Commuters at an empty German train station, Source: Depositphotos

New railway strike to sweep over Germany

New railway strike to sweep over Germany

It starts on Wednesday and will be the longest in the history of the country

The German railway sector has entered a true chronic crisis phase with the announcement that GDL, the trade union representing train workers, is calling a 6-day strike starting on Wednesday, 24 January, at 2 am in the morning. Effectively, this means that most of the train services in the country will be disrupted until the end of this week. According to Deutsche Bahn (DB) only about 1 in 5 of scheduled long-distance, and many regional, services will be able to depart.

The new industrial action comes hot on the heels of another railway strike that took place earlier this month and will be the third such labour protest in the German sector in less than two months. What’s more, the length of the announced strike means that if it goes on for the entire period, it will be the longest in Deutsche Bahn’s history.

The strike will also include cargo trains and their services will be disrupted even earlier – from Tuesday, 23 January, at 6 pm. The previous record set by a railway strike in Germany was five days in 2015.

Threat to German mobility and economy
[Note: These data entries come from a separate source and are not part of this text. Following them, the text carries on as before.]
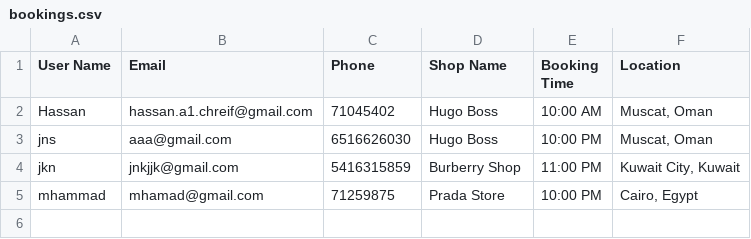
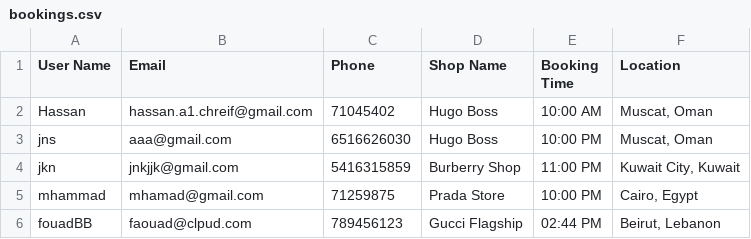
Before and after one commit to M7mmdmf/shop_booking_app, a CSV file: shopping_booking_app/data/bookings.csv, drawn as a sheet; the diff names each change by its address in the sheet, - before the commit and + after, or states it on an @@ line.

```diff
--- a/shopping_booking_app/data/bookings.csv
+++ b/shopping_booking_app/data/bookings.csv
+row 6: fouadBB | faouad@clpud.com | 789456123 | Gucci Flagship | 02:44 PM | Beirut, Lebanon
```
Also changed, not shown: 2 other files.
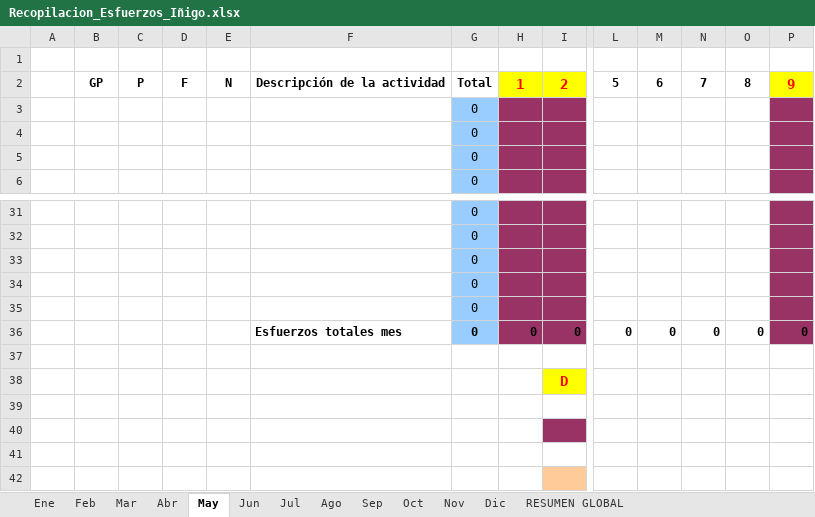
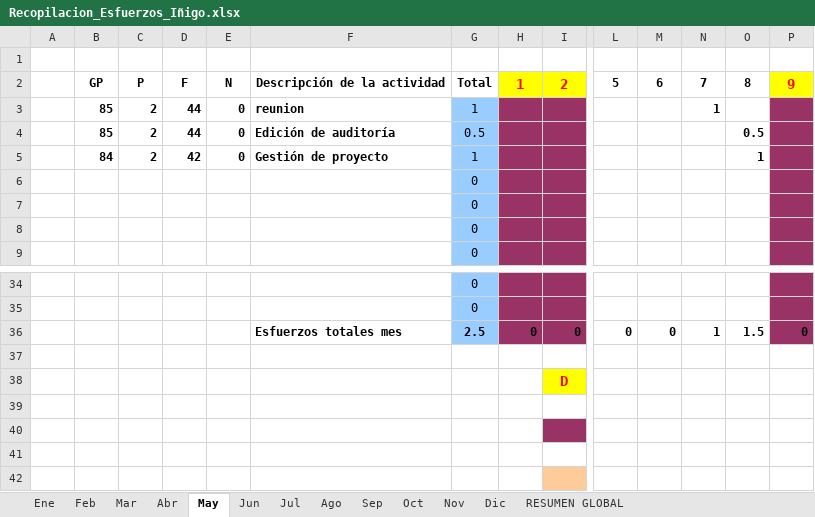
Before and after one commit to MarcosCM/ecatalog, an Excel workbook: team/efforts/Recopilacion_Esfuerzos_Iñigo.xlsx, sheet May, drawn as a sheet; only a part is shown, gaps mark what is left out; values as stored, in another font and other column widths than the file's, no borders; charts and pictures and conditional formats not drawn; removed rows and columns are numbered as before the commit, all else as after; rows hold the shown columns only; the diff names each change by its address in the sheet, - before the commit and + after, or states it on an @@ line.

```diff
--- a/team/efforts/Recopilacion_Esfuerzos_Iñigo.xlsx (sheet May)
+++ b/team/efforts/Recopilacion_Esfuerzos_Iñigo.xlsx (sheet May)
+row 3:  | 85 | 2 | 44 | 0 | reunion | 1 |  |  |  |  | 1
+row 4:  | 85 | 2 | 44 | 0 | Edición de auditoría | 0.5 |  |  |  |  |  | 0.5
+row 5:  | 84 | 2 | 42 | 0 | Gestión de proyecto | 1 |  |  |  |  |  | 1
-row 33:  |  |  |  |  |  | 0
-row 34:  |  |  |  |  |  | 0
-row 35:  |  |  |  |  |  | 0
-G36: 0
+G36: 2.5
-N36: 0
+N36: 1
-O36: 0
+O36: 1.5
```
Also changed, not shown: sheet Feb, sheet Abr, sheet RESUMEN GLOBAL, formulas that keep their value, charts or pictures, 1 other file.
“What is coming now will be more powerful, longer and harder for customers” than the walkouts so far, declared the GDL's chairman earlier this month, according to Euronews. And indeed, this threat is now coming to fruition as the dispute between the company and the workers has become an issue that is of concern to a large chunk of the German society that relies on regular services for their commuting needs.
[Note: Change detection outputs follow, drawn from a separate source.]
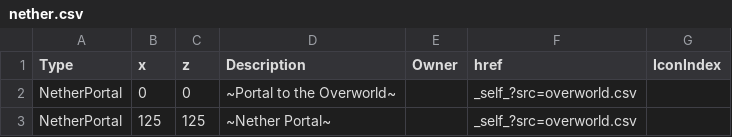
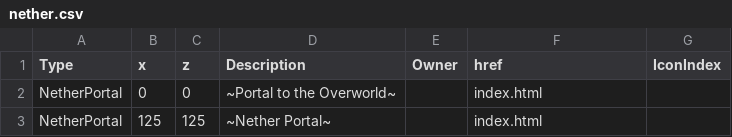
Before and after one commit to mb243/the-space-between-blocks, a CSV file: nether.csv, drawn as a sheet.

Commit message:
Split index.html

```diff
--- a/nether.csv
+++ b/nether.csv
@@ -1,3 +1,3 @@
 Type,x,z, Description,Owner,href,IconIndex
-NetherPortal,0,0,~Portal to the Overworld~,,_self_?src=overworld.csv,
-NetherPortal,125,125,~Nether Portal~,,_self_?src=overworld.csv,
+NetherPortal,0,0,~Portal to the Overworld~,,index.html,
+NetherPortal,125,125,~Nether Portal~,,index.html,
```
Also changed, not shown: overworld.csv, 1 other file.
GDL stated that they have rejected the third offer made by DB as, according to them, it was confrontational and showed no desire to reach an agreement. Railway workers are demanding a raise of 555 euros per month plus a one-time payment of up to 3,000 euros to counter inflation. DB has offered an 11 percent raise.

The scope of the announced strike can also present a veritable threat to the German economy, which is already in recession and has been affected by the shipping disruptions caused by the Houthi attacks in the Red Sea.

According to Reuters, the strike could cost the transport sector 30 million euros a day, but significantly more damage would be done if factories had to stop production due to supply problems.



Growing City


Smart City


Green City


Social City


New European Bauhaus




ECP 2021 Winner TheMayorEU